▸ WHAT YOU ARE ASKED TO DO
Please quote exactly the opening lines of the data, from the first line to the one where "Simplify instructions for" appears.

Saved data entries
----------

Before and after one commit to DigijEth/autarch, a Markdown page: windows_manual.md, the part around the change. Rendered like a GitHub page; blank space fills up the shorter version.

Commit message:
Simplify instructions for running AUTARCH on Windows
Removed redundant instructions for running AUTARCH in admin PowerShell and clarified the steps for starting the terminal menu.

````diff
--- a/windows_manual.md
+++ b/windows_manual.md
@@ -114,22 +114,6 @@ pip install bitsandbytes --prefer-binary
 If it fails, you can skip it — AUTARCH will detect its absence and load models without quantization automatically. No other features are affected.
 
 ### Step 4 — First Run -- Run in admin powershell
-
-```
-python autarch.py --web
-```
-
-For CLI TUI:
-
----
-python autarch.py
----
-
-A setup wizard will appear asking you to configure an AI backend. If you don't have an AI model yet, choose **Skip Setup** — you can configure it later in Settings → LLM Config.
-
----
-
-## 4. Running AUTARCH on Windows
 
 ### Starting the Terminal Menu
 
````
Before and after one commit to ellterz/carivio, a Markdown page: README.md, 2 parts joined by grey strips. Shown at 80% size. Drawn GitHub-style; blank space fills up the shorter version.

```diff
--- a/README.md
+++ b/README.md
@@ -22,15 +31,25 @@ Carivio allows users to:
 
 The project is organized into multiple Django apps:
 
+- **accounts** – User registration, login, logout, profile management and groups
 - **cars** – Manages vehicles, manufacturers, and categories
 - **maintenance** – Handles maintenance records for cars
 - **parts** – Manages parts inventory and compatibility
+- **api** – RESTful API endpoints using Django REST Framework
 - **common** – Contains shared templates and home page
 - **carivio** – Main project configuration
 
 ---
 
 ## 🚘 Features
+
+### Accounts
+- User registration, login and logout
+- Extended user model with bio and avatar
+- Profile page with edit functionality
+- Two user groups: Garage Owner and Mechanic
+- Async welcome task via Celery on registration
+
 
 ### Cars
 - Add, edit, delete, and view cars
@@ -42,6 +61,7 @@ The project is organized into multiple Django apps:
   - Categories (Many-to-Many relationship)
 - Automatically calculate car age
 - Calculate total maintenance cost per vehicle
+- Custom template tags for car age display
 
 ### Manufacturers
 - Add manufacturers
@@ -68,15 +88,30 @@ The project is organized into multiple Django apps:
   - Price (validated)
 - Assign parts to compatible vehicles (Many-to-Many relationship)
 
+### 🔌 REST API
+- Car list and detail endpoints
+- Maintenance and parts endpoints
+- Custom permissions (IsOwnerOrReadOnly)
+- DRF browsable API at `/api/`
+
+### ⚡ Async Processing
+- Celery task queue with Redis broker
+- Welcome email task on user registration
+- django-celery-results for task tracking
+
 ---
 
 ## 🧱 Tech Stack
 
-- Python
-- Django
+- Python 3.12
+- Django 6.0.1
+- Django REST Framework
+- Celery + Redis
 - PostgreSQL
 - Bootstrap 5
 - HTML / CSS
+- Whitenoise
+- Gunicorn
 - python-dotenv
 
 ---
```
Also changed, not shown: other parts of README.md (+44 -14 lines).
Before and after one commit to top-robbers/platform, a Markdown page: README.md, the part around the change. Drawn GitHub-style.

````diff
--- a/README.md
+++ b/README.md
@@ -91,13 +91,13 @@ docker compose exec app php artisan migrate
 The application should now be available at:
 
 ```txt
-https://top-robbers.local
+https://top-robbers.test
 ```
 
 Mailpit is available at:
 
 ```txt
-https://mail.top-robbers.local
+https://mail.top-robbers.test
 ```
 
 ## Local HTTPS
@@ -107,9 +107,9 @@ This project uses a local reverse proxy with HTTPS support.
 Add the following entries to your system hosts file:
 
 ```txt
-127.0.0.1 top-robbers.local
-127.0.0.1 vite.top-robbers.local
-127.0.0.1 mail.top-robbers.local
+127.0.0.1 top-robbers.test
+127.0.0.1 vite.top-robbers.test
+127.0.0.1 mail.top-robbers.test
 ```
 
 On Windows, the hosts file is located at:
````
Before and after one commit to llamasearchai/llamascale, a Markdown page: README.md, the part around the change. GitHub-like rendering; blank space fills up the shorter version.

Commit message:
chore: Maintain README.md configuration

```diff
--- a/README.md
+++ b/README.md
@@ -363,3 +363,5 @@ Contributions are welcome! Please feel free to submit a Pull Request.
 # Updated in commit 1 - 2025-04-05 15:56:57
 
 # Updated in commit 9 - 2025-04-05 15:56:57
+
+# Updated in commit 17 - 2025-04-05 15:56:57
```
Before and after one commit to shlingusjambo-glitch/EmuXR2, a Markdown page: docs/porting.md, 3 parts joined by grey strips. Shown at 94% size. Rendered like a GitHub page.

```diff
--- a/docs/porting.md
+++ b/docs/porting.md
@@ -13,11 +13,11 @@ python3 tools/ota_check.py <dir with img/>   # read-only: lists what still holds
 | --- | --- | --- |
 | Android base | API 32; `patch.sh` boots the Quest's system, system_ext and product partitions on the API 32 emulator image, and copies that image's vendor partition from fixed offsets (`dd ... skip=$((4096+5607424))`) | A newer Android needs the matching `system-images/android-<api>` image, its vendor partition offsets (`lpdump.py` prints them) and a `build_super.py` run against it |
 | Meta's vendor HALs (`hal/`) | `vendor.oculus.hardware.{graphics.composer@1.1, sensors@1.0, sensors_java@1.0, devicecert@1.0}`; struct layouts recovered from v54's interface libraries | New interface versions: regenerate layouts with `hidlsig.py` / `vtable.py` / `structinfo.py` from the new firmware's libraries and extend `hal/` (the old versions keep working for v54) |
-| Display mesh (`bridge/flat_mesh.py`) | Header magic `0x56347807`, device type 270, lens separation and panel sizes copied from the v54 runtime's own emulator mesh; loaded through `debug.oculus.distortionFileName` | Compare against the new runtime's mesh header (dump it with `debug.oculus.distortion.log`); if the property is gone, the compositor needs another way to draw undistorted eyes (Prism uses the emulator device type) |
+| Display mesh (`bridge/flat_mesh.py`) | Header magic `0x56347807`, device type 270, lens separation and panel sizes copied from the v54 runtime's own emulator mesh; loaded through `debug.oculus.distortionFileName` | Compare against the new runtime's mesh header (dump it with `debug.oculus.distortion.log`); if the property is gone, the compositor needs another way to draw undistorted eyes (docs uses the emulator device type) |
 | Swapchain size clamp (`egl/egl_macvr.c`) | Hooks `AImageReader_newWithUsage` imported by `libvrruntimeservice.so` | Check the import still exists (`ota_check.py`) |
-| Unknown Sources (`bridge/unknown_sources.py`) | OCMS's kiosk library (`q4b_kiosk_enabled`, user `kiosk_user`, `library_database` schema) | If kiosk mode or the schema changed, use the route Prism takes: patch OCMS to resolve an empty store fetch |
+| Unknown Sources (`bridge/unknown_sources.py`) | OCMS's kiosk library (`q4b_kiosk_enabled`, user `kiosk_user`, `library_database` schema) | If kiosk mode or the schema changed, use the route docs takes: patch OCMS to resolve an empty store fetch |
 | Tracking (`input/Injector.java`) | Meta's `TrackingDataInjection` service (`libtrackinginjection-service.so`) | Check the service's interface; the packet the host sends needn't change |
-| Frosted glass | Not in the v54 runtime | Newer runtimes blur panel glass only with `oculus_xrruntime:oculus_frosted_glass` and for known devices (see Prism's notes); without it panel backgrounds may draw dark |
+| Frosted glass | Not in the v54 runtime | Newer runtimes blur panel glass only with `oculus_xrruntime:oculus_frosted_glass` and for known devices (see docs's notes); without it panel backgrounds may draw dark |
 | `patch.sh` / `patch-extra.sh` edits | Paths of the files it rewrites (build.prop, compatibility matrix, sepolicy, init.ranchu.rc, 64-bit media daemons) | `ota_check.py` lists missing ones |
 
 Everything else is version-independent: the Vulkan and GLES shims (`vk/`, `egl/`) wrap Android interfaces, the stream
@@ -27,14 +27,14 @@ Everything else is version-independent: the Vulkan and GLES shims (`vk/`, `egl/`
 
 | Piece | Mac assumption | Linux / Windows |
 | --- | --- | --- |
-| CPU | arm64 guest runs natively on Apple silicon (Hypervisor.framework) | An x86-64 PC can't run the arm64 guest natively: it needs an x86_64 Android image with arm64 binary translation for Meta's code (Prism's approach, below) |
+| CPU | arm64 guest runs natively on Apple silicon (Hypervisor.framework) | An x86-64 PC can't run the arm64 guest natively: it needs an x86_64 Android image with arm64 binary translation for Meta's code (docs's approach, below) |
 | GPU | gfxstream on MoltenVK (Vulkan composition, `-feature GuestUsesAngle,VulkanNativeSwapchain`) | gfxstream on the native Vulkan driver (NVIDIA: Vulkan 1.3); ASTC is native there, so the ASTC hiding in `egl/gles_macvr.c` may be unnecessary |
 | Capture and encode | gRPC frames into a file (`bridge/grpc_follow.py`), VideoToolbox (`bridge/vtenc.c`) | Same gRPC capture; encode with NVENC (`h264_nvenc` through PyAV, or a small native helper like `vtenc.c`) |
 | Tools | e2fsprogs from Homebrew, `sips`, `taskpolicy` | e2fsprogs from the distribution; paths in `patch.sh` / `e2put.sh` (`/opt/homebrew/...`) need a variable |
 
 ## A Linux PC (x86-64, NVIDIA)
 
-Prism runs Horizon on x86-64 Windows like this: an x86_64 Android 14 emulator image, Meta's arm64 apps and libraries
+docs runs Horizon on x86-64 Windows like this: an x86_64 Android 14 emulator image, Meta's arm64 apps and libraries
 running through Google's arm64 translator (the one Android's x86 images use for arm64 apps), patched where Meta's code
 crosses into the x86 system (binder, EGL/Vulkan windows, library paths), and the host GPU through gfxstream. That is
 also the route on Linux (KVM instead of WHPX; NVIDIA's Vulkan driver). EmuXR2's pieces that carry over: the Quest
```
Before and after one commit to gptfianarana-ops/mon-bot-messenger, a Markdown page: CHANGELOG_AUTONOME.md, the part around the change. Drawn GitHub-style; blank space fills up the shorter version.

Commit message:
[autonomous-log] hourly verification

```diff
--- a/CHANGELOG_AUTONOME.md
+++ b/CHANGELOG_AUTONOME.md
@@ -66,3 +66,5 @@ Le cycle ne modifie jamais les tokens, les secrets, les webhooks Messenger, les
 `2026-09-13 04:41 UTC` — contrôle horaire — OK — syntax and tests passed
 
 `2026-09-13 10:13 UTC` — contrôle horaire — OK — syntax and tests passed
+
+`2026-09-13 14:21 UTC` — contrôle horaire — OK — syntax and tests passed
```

----------

▸ THE ANSWER
Before and after one commit to DigijEth/autarch, a Markdown page: windows_manual.md, the part around the change. Rendered like a GitHub page; blank space fills up the shorter version.

Commit message:
Simplify instructions for running AUTARCH on Windows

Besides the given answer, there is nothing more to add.